Susan R. HolmanSusan R. Holman has published a new book entitled, Beholden: Religion, Global Health, and Human Rights.

From the publisher: Beholden “offers a new and original lens for the role of religion in global health, complements global health education efforts and touches on relevant cross-disciplinary issues that are missing in most teaching materials for introductory courses on global health, [and] discusses the anthropology of gift exchange in the context of religious aid and social welfare.”

With a new perspective that integrates religion and culture with human rights and social justice, Holman shows interested practitioners and students how to improve and magnify the impact of global health initiatives.

Susan R. Holman is Senior Writer at the Global Health Education and Learning Incubator at Harvard University and a past participant in the Project’s Virginia Seminar. She has worked as a research writer at Harvard University’s François-Xavier Bagnoud Center for Health and Human Rights at Harvard School of Public Health, as managing editor for Health and Human Rights: An International Journal (for which Dr. Paul Farmer is Editor-in-Chief), and as an independent scholar and consultant in poverty studies in religious history as well as in health and human rights as it relates to international poverty, religion and nutrition.

In her photo essay on the Oxford University Press blog, Susan reflects, “Sometimes the most enduring image of how religion affects health is not what you see, but what you don’t.”

To read more of her blog post and see the photos, click here. To visit her PLT author page, click here. To learn more about Beholden, including how to purchase it at a discount, view the book’s flyer from OUP here.

U.Va. undergrad receives Harrison Award to work with PLT archive

king-on-bus webreadyJohn Connolly, a second-year undergraduate student at the University of Virginia, has been named a recipient for the 2015-16 Harrison Undergraduate Research Award.

The University of Virginia’s Harrison Undergraduate Research Awards program funds outstanding undergraduate research projects to be carried out in the summer following application for the award and the subsequent academic year.

Connolly plans to research Montgomery’s Dexter Avenue Baptist Church and its pastor, Martin Luther King, Jr. in the years preceding and during the Montgomery bus boycott in order to understand the conditions required for the success of the Civil Rights Movement. Connolly will analyze how King’s conservative roots were critical assets to the success of the Civil Rights Movement. Connolly plans to utilize the Project on Lived Theology’s Civil Rights Archive for his research.
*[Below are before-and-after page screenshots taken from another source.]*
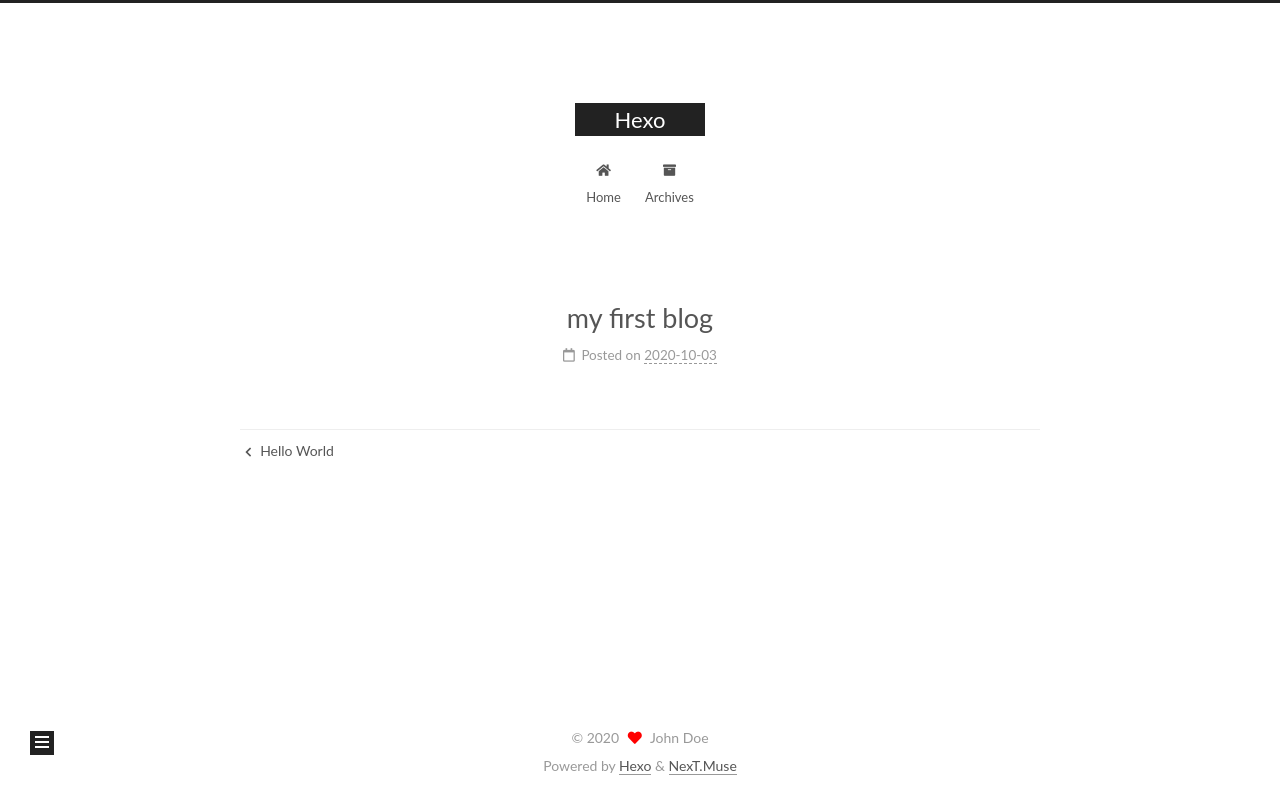
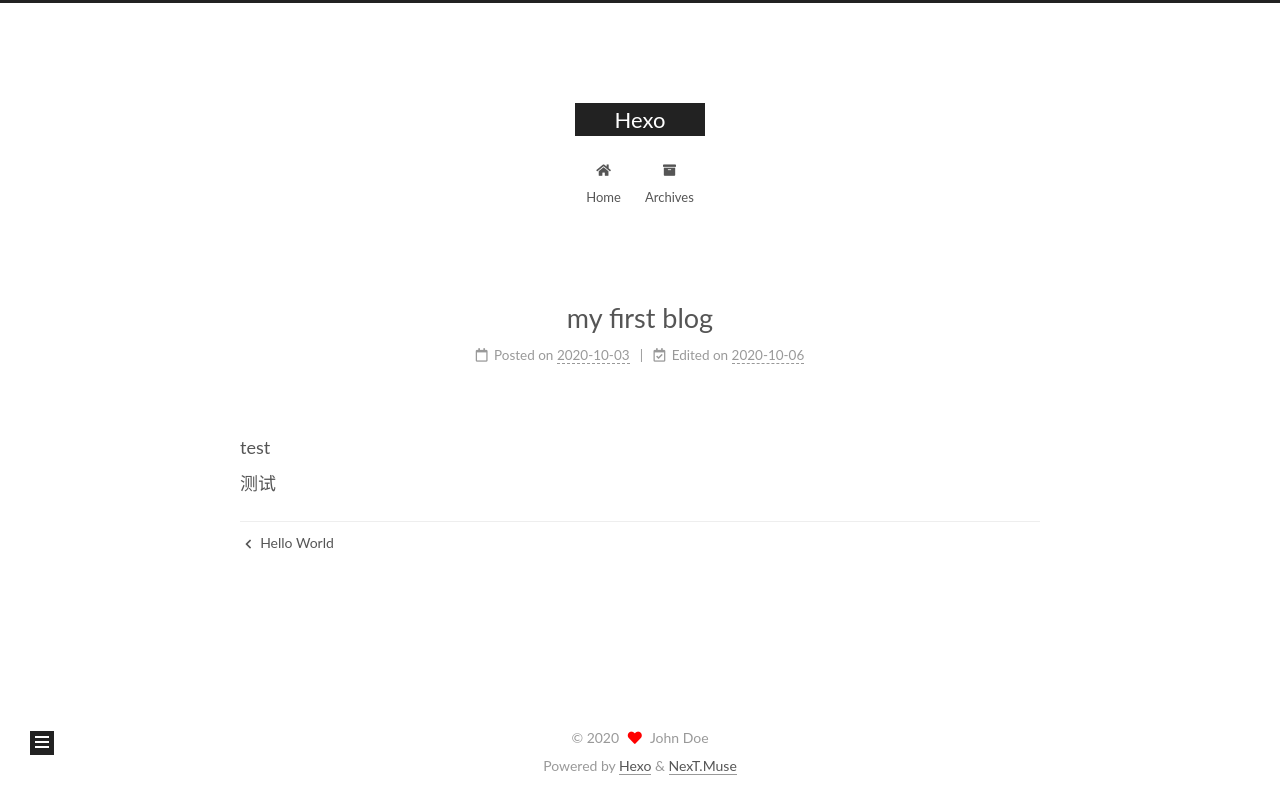
Before and after one commit to words-to-myself/words-to-myself.github.io, a plain HTML site: page 2020/10/03/my-first-blog/index.html in a window 1280 px wide. Drawn offline with Linux system fonts and the light colour scheme.

Commit message:
Site updated: 2020-10-06 16:36:23

```diff
--- a/2020/10/03/my-first-blog/index.html
+++ b/2020/10/03/my-first-blog/index.html
@@ -20,13 +20,15 @@
     var CONFIG = {"hostname":"example.com","root":"/","scheme":"Muse","version":"7.8.0","exturl":false,"sidebar":{"position":"left","display":"post","padding":18,"offset":12,"onmobile":false},"copycode":{"enable":false,"show_result":false,"style":null},"back2top":{"enable":true,"sidebar":false,"scrollpercent":false},"bookmark":{"enable":false,"color":"#222","save":"auto"},"fancybox":false,"mediumzoom":false,"lazyload":false,"pangu":false,"comments":{"style":"tabs","active":null,"storage":true,"lazyload":false,"nav":null},"algolia":{"hits":{"per_page":10},"labels":{"input_placeholder":"Search for Posts","hits_empty":"We didn't find any results for the search: ${query}","hits_stats":"${hits} results found in ${time} ms"}},"localsearch":{"enable":false,"trigger":"auto","top_n_per_article":1,"unescape":false,"preload":false},"motion":{"enable":true,"async":false,"transition":{"post_block":"fadeIn","post_header":"slideDownIn","post_body":"slideDownIn","coll_header":"slideLeftIn","sidebar":"slideUpIn"}}};
   </script>
 
-  <meta property="og:type" content="article">
+  <meta name="description" content="test测试">
+<meta property="og:type" content="article">
 <meta property="og:title" content="my first blog">
 <meta property="og:url" content="http://example.com/2020/10/03/my-first-blog/index.html">
 <meta property="og:site_name" content="Hexo">
+<meta property="og:description" content="test测试">
 <meta property="og:locale" content="en_US">
 <meta property="article:published_time" content="2020-10-03T03:02:49.000Z">
-<meta property="article:modified_time" content="2020-10-03T03:02:49.957Z">
+<meta property="article:modified_time" content="2020-10-06T08:32:35.986Z">
 <meta property="article:author" content="John Doe">
 <meta name="twitter:card" content="summary">
 
@@ -173,6 +175,13 @@
 
               <time title="Created: 2020-10-03 11:02:49" itemprop="dateCreated datePublished" datetime="2020-10-03T11:02:49+08:00">2020-10-03</time>
             </span>
+              <span class="post-meta-item">
+                <span class="post-meta-item-icon">
+                  <i class="far fa-calendar-check"></i>
+                </span>
+                <span class="post-meta-item-text">Edited on</span>
+                <time title="Modified: 2020-10-06 16:32:35" itemprop="dateModified" datetime="2020-10-06T16:32:35+08:00">2020-10-06</time>
+              </span>
 
 
 
@@ -185,6 +194,7 @@
     <div class="post-body" itemprop="articleBody">
 
 
+        <p>test<br>测试</p>
 
     </div>
 
```
Also changed, not shown: index.html (+8 -0 lines).
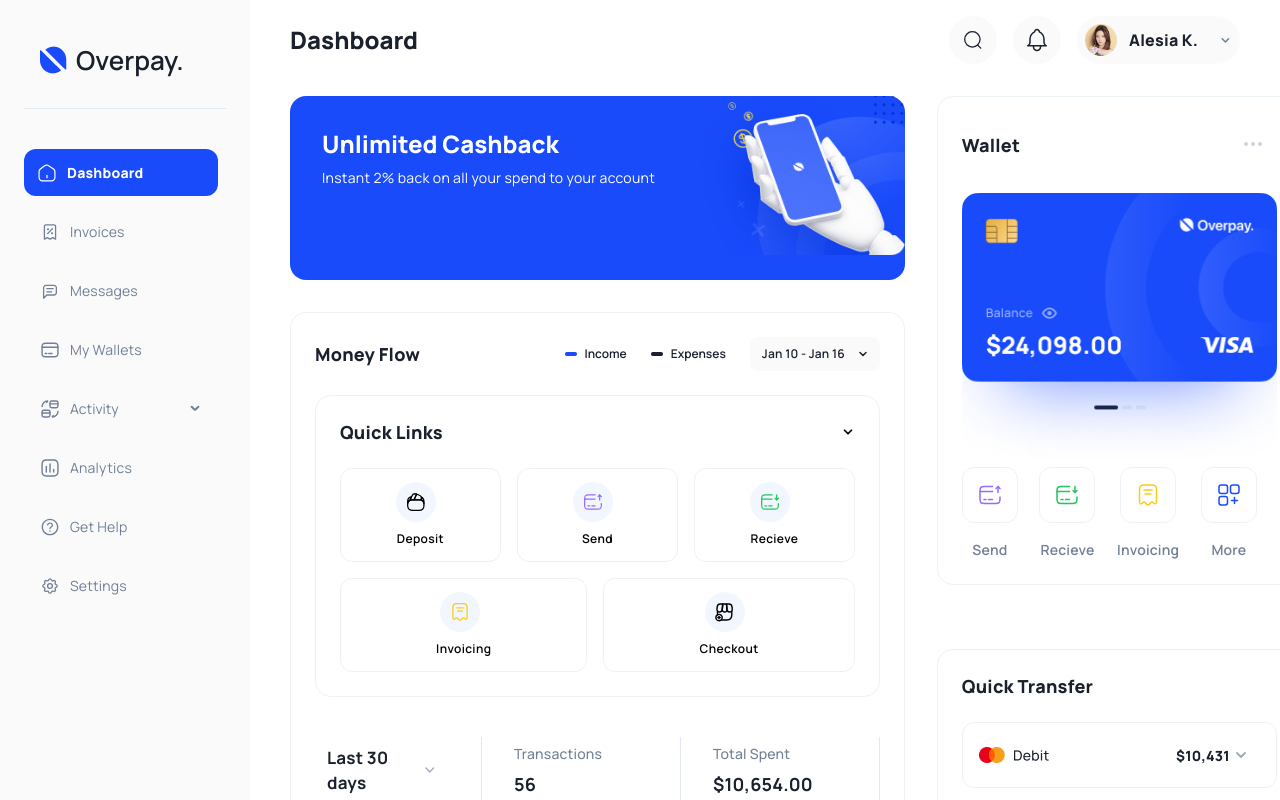
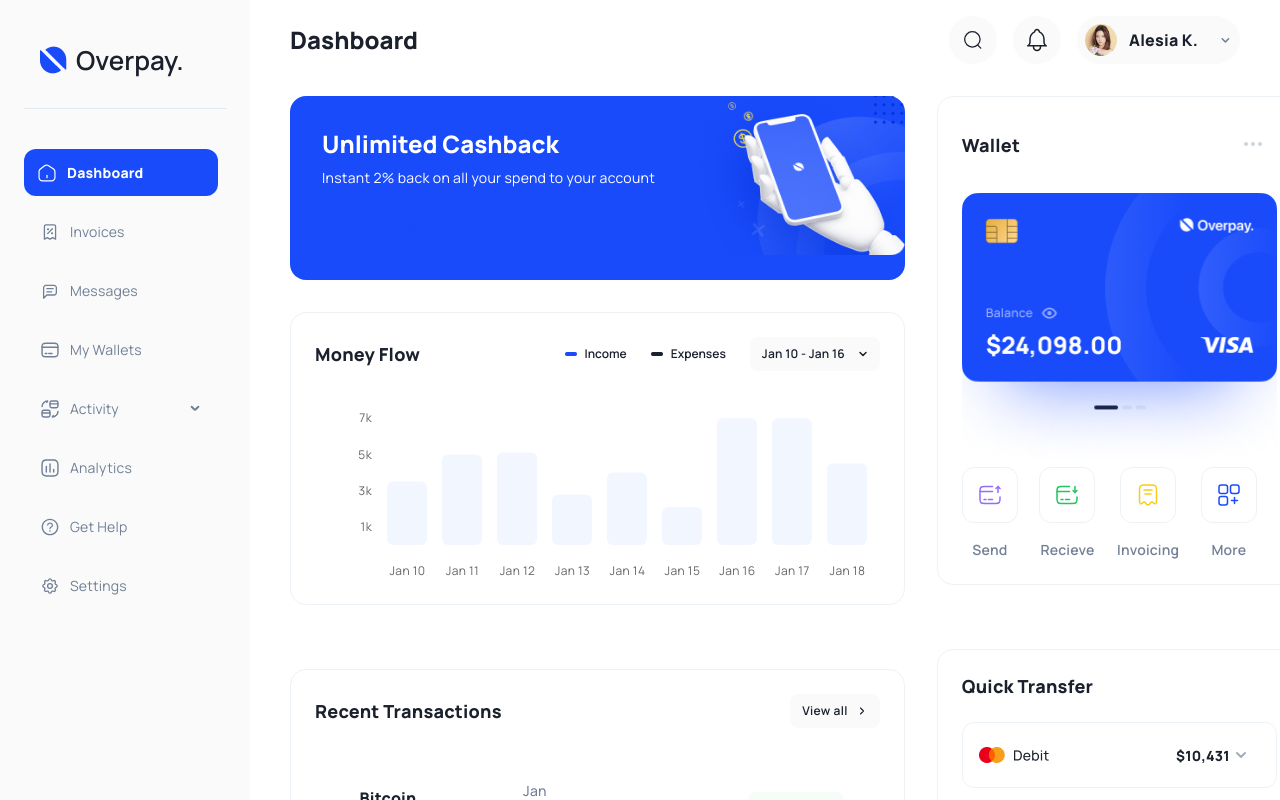
Before and after one commit to DipakGohilSimform/overpay-admin-panel, a React (Vite) app: page /admin/dashboard in a window 1280 px wide. Shown: the top 800 px of the page. Built offline with nearby package versions, Linux system fonts and the light colour scheme.

Commit message:
chart added

```diff
--- a/src/components/Home/index.tsx
+++ b/src/components/Home/index.tsx
@@ -19,7 +19,7 @@ import NameContent from '../Table/NameContent'
 import Status from '../Table/Status'
 import DateWithCalendar from '../Table/DateWithCalendar'
 import Amount from '../Table/Amount'
-import Statistics from '../MyWallet/Statistics'
+import Chart from '../MyWallet/Statistics/BarChart'
 
 interface DataType {
   key: string
@@ -122,7 +122,7 @@ export default function HomeContent() {
             </div>
           }
         >
-          <Statistics />
+          <Chart />
           {/* <img src="/images/money-flow-graph.png" alt="moneyflow" /> */}
         </BorderedContainer>
         <BorderedContainer
--- a/src/components/MyWallet/index.tsx
+++ b/src/components/MyWallet/index.tsx
@@ -1,6 +1,6 @@
 import CardLists from './CardLists'
 import { WalletContainer } from './MyWallet.styled'
-import Chart from './Statistics/BarChart'
+import Statistics from './Statistics'
 
 export default function MyWalletContent() {
   return (
@@ -9,7 +9,7 @@ export default function MyWalletContent() {
         <CardLists />
       </div>
       <div className="data-holder">
-        <Chart />
+        <Statistics />
       </div>
     </WalletContainer>
   )
```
For more information on the Harrison Undergraduate Research Award, click here. To explore the Civil Rights Archive, click here.

Charles Marsh speaks on Bonhoeffer at Berry College

20150201 CM at Berry College4 webreadyOn January 26, 2015, Charles Marsh delivered his lecture, “A Christian for Our Time: Dietrich Bonhoeffer’s Courageous Protest Against the Nazis,” at Berry College in Mount Berry, Georgia. Marsh was one of four speakers selected to form the 2014-2015 Lumen Lecture Series. The goal of these lectures is to address various topics related to faith and life relevant to college students.

“In a time of deception, propaganda, and mass violence, Bonhoeffer… pondered whether there would arise, in response to the challenges of our time, responsible men and women, disciples of Christ, people of all religious traditions, who would have the strength to stand fast, to remain honest, and to live with civil courage in the face of deception and lies.”

To listen to the recording of the lecture, click here. To find the dates and details of future book events with Charles Marsh, click here.